3. Its instability. There is usually no record of what is spoken, except in the listener's memory (which usually adapts what is heard to his/her own schemes) and in some occasional record. That is why writing is the support of memory, while orality is transmitted by mnemotechnical resources that guarantee a restricted and unstable transcendence. In fact, writing is born because of the difficulty that the retention of large textual segments meant for human memory.
4. Its dependence on the listener. The reader of the written text has a tremendous autonomy with respect to the broadcaster (the author): a text can be written and read with long temporal intervals between both moments. In the case of orality, the presence of the broadcaster and the receiver is necessary in the same act of communication; the contents are constructed as the broadcaster speaks, being even modified (in structure, quality and intention) according to the listener's reactions.
5. Its richness. In the oral expression there are suprasegmental strategies, i.e. elements beyond the language that enrich and complement what the speaker says: acts, gestures, sounds, silences, hesitations... In addition, there is an entire emotional, environmental, psychological, and temporal load, intimately linked to the moment of expression and to those who participate in it. Finally, dialectal and personal peculiarities (age, sex, ideologies, feelings, character) of the speaker and the listener are expressed through orality. All these elements are often lost when written, unless the speech is described in detail.

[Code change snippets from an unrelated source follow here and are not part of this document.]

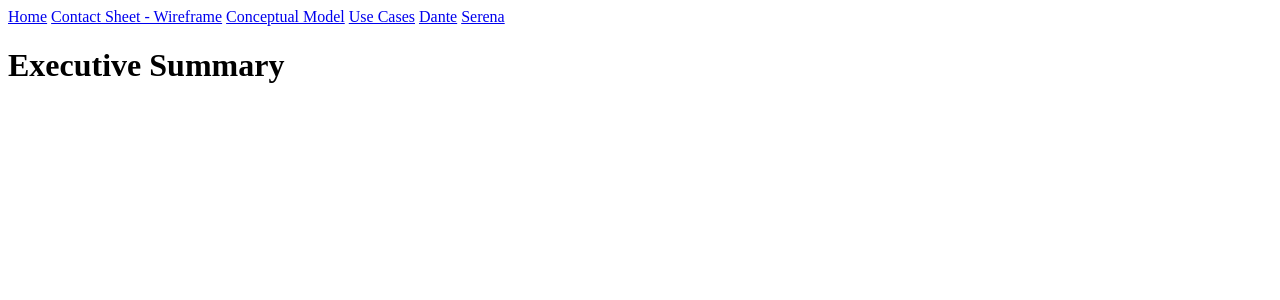
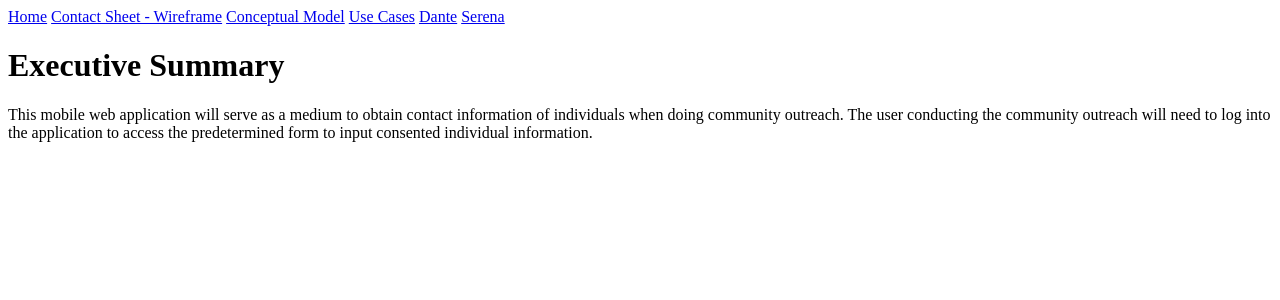
Before and after one commit to KDAtkins/contact-sheet, a PHP site: page / in a window 1280 px wide. Shown: the top 300 px of the page. Run offline with PHP 8.4, Linux system fonts and the light colour scheme.

Commit message:
added content for executive summary

```diff
--- a/epic/index.php
+++ b/epic/index.php
@@ -20,10 +20,10 @@
 		</header>
 		<main>
 			<h1>Executive Summary</h1>
-			<p></p>
+			<p>This mobile web application will serve as a medium to obtain contact information of individuals when doing community outreach. The user conducting the community outreach will need to log into the application to access the predetermined form to input consented individual information.</p>
 		</main>
 	</body>
-	<footer>
-
-	</footer>
+<!--	<footer>-->
+<!---->
+<!--	</footer>-->
 </html>
```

6. Its dynamism. Oral language changes continuously through group action, responding to the needs of the society and its social, intellectual, spiritual and historical realities.
7. Its formulatiry. Oral speech is based on "formulas" – it is necessary to repeat certain formulas or segments of speech in order to help memory, something that becomes evident in radio and television advertising.
Despite the importance of spoken language, writing has always had a more important status. In fact, "prehistory" (with all the connotative values associated with the term) is the period of human evolution in which the tools and skills for writing were not developed yet. Writing may be regarded as an evolutionary step that has led to the socio-economic and political development of many civilizations, and thus, earlier historical periods appear to be "inferior." Oral transmission is thus surrounded by prejudices and ideas like "secondary", "imperfect" and "incomplete". As Halliday (1985: 40) indicates, "we are so surrounded by written language that we can scarcely conceive life without it." In Latin American societies, there are large gaps between those who know the written language, and among those who do not know or know just a little. The latter end up considering their orality as "defective, antigrammatical, deformed, improper and deficient in one way or another" (Kress, 1979: 66).
Through the spoken word we learn much of the practices that make up our daily lives. Thanks to it, as Octavio Paz pointed out in his book "El arco y la lira", we are what we are.
- Halliday, M. (1985). Spoken and written language. Oxford: University Press.
- Kress, G. (1979). "Los valores sociales del habla y la escritura". In Fowler et al. (eds.) Lenguaje y control. Mexico: Fondo de Cultura Económica.